## Work required
Pull each line holding "plan" out of the entries below.

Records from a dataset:
■ ■ ■ ■

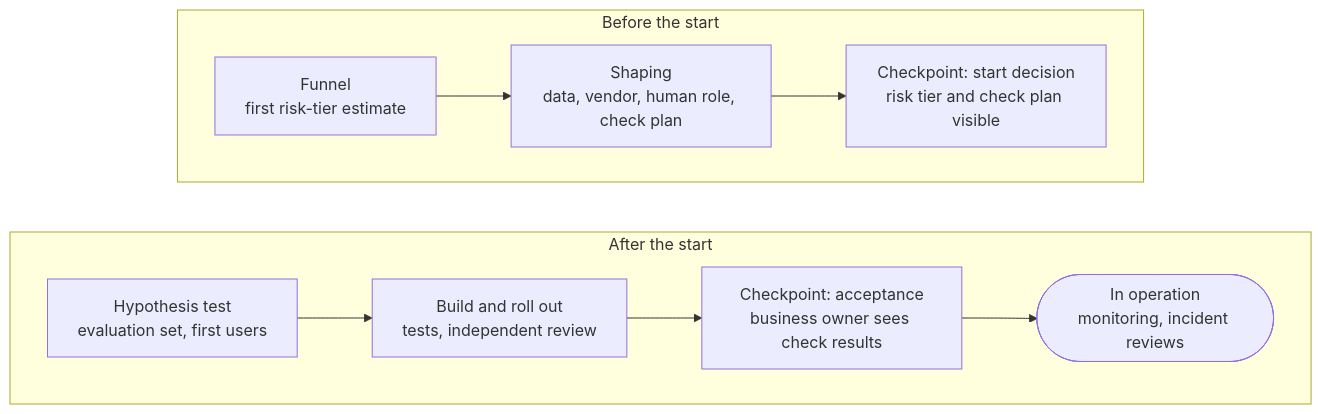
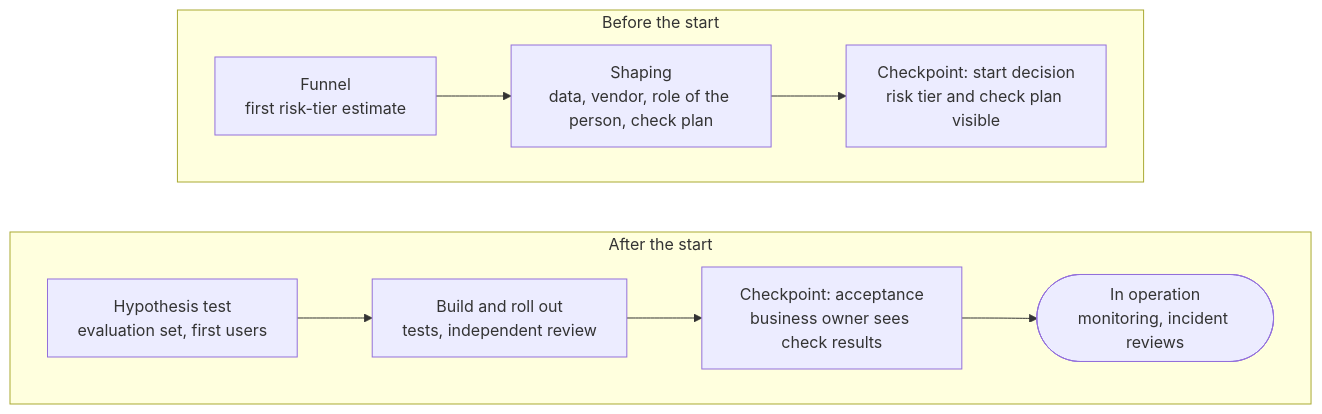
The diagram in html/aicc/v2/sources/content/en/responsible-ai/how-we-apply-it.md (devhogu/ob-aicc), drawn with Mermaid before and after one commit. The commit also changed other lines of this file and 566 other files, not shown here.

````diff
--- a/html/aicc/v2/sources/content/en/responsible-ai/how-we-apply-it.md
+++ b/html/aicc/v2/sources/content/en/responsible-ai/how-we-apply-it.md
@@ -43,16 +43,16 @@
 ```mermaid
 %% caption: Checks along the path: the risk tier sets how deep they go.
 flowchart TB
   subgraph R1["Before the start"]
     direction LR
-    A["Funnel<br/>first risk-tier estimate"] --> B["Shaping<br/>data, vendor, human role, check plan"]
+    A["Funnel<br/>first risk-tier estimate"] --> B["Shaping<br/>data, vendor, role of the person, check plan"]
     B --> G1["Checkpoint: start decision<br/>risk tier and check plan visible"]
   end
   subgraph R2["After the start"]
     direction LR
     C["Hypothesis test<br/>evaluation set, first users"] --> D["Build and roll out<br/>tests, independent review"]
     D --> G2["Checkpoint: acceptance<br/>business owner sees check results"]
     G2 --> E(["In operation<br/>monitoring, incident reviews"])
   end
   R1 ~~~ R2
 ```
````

■ ■ ■ ■

## Task solution
-    A["Funnel<br/>first risk-tier estimate"] --> B["Shaping<br/>data, vendor, human role, check plan"]
+    A["Funnel<br/>first risk-tier estimate"] --> B["Shaping<br/>data, vendor, role of the person, check plan"]
     B --> G1["Checkpoint: start decision<br/>risk tier and check plan visible"]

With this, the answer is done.